Set down the entries that follow exactly as written, leaving out any images.
========================================
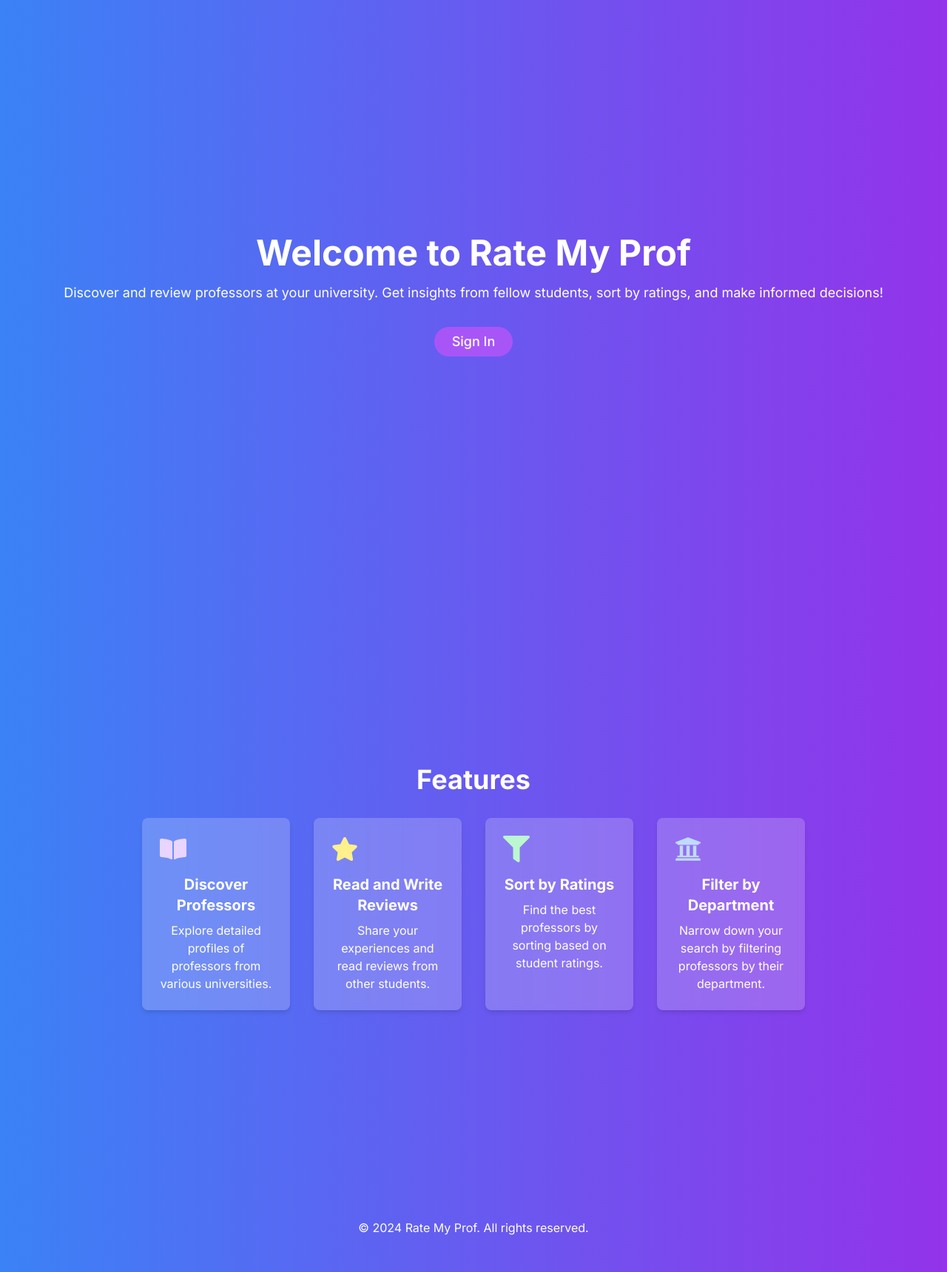
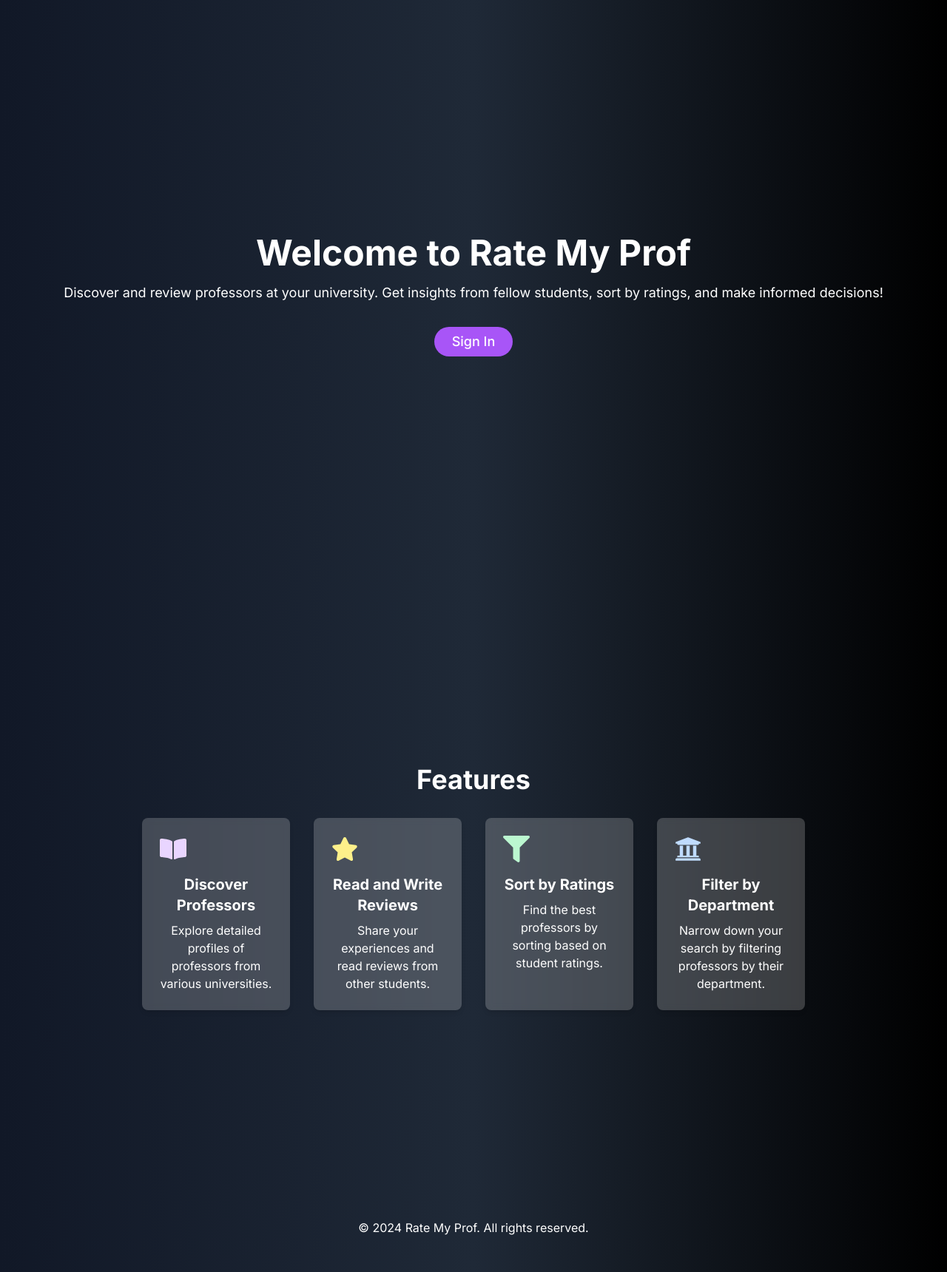
Before and after one commit to alexfarouz/rag-rmp, a Next.js app: page / in a window 1280 px wide. Shown: the whole page at 74% size. Built offline with nearby package versions, Linux system fonts and the light colour scheme; no server answers.

Commit message:
Dashboard

```diff
--- a/app/globals.css
+++ b/app/globals.css
@@ -64,19 +64,20 @@
 }
 
 ::-webkit-scrollbar-track {
-  background: linear-gradient(to right, #3b82f6, #9333ea); /* Matches the gradient background */
+  background: linear-gradient(to right, #1f2937, #111827); /* Dark gradient matching the background */
 }
 
 ::-webkit-scrollbar-thumb {
-  background-color: rgba(255, 255, 255, 0.6); /* Scrollbar thumb color */
+  background-color: rgba(75, 85, 99, 0.6); /* Dark gray scrollbar thumb color */
   border-radius: 10px; /* Rounded corners */
   border: 2px solid transparent; /* Add space around thumb */
   background-clip: content-box; /* Ensure thumb color doesn't bleed outside */
 }
 
 ::-webkit-scrollbar-thumb:hover {
-  background-color: rgba(255, 255, 255, 0.8); /* Change color on hover */
+  background-color: rgba(156, 163, 175, 0.8); /* Lighter gray on hover for contrast */
 }
+
 
 @layer base {
   * {
--- a/app/page.js
+++ b/app/page.js
@@ -21,7 +21,7 @@ export default function Landing() {
         </div>
       </SignedIn>
 
-      <main className="min-h-screen bg-gradient-to-r from-blue-500 to-purple-600 flex flex-col items-center justify-center text-white">
+      <main className="min-h-screen bg-gradient-to-r from-gray-900 via-gray-800 to-black flex flex-col items-center justify-center text-white">
         <motion.div
           initial={{ opacity: 0, y: -50 }}
           animate={{ opacity: 1, y: 0 }}
@@ -56,7 +56,7 @@ export default function Landing() {
         </motion.div>
       </main>
 
-      <section id="features" className="min-h-screen flex flex-col justify-center items-center bg-gradient-to-r from-blue-500 to-purple-600 text-white">
+      <section id="features" className="min-h-screen flex flex-col justify-center items-center bg-gradient-to-r from-gray-900 via-gray-800 to-black text-white">
         <h2 className="text-4xl font-bold mb-8">Features</h2>
         <div className="grid grid-cols-1 md:grid-cols-2 lg:grid-cols-4 gap-8 max-w-4xl">
           <div className="p-6 bg-white/20 backdrop-blur-sm rounded-lg shadow-md text-center">
@@ -82,10 +82,7 @@ export default function Landing() {
         </div>
       </section>
 
-
-
-
-      <footer className="bg-gradient-to-r from-blue-500 to-purple-600 text-white py-12">
+      <footer className="bg-gradient-to-r from-gray-900 via-gray-800 to-black text-white py-12">
         <div className="max-w-6xl mx-auto px-4 text-center">
           <p>© 2024 Rate My Prof. All rights reserved.</p>
         </div>
```
Lines whose indentation alone changed are shown as unchanged.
========================================
### Answer section
Before and after one commit to alexfarouz/rag-rmp, a Next.js app: page / in a window 1280 px wide. Shown: the whole page at 74% size. Built offline with nearby package versions, Linux system fonts and the light colour scheme; no server answers.

Commit message:
Dashboard

```diff
--- a/app/globals.css
+++ b/app/globals.css
@@ -64,19 +64,20 @@
 }
 
 ::-webkit-scrollbar-track {
-  background: linear-gradient(to right, #3b82f6, #9333ea); /* Matches the gradient background */
+  background: linear-gradient(to right, #1f2937, #111827); /* Dark gradient matching the background */
 }
 
 ::-webkit-scrollbar-thumb {
-  background-color: rgba(255, 255, 255, 0.6); /* Scrollbar thumb color */
+  background-color: rgba(75, 85, 99, 0.6); /* Dark gray scrollbar thumb color */
   border-radius: 10px; /* Rounded corners */
   border: 2px solid transparent; /* Add space around thumb */
   background-clip: content-box; /* Ensure thumb color doesn't bleed outside */
 }
 
 ::-webkit-scrollbar-thumb:hover {
-  background-color: rgba(255, 255, 255, 0.8); /* Change color on hover */
+  background-color: rgba(156, 163, 175, 0.8); /* Lighter gray on hover for contrast */
 }
+
 
 @layer base {
   * {
--- a/app/page.js
+++ b/app/page.js
@@ -21,7 +21,7 @@ export default function Landing() {
         </div>
       </SignedIn>
 
-      <main className="min-h-screen bg-gradient-to-r from-blue-500 to-purple-600 flex flex-col items-center justify-center text-white">
+      <main className="min-h-screen bg-gradient-to-r from-gray-900 via-gray-800 to-black flex flex-col items-center justify-center text-white">
         <motion.div
           initial={{ opacity: 0, y: -50 }}
           animate={{ opacity: 1, y: 0 }}
@@ -56,7 +56,7 @@ export default function Landing() {
         </motion.div>
       </main>
 
-      <section id="features" className="min-h-screen flex flex-col justify-center items-center bg-gradient-to-r from-blue-500 to-purple-600 text-white">
+      <section id="features" className="min-h-screen flex flex-col justify-center items-center bg-gradient-to-r from-gray-900 via-gray-800 to-black text-white">
         <h2 className="text-4xl font-bold mb-8">Features</h2>
         <div className="grid grid-cols-1 md:grid-cols-2 lg:grid-cols-4 gap-8 max-w-4xl">
           <div className="p-6 bg-white/20 backdrop-blur-sm rounded-lg shadow-md text-center">
@@ -82,10 +82,7 @@ export default function Landing() {
         </div>
       </section>
 
-
-
-
-      <footer className="bg-gradient-to-r from-blue-500 to-purple-600 text-white py-12">
+      <footer className="bg-gradient-to-r from-gray-900 via-gray-800 to-black text-white py-12">
         <div className="max-w-6xl mx-auto px-4 text-center">
           <p>© 2024 Rate My Prof. All rights reserved.</p>
         </div>
```
Lines whose indentation alone changed are shown as unchanged.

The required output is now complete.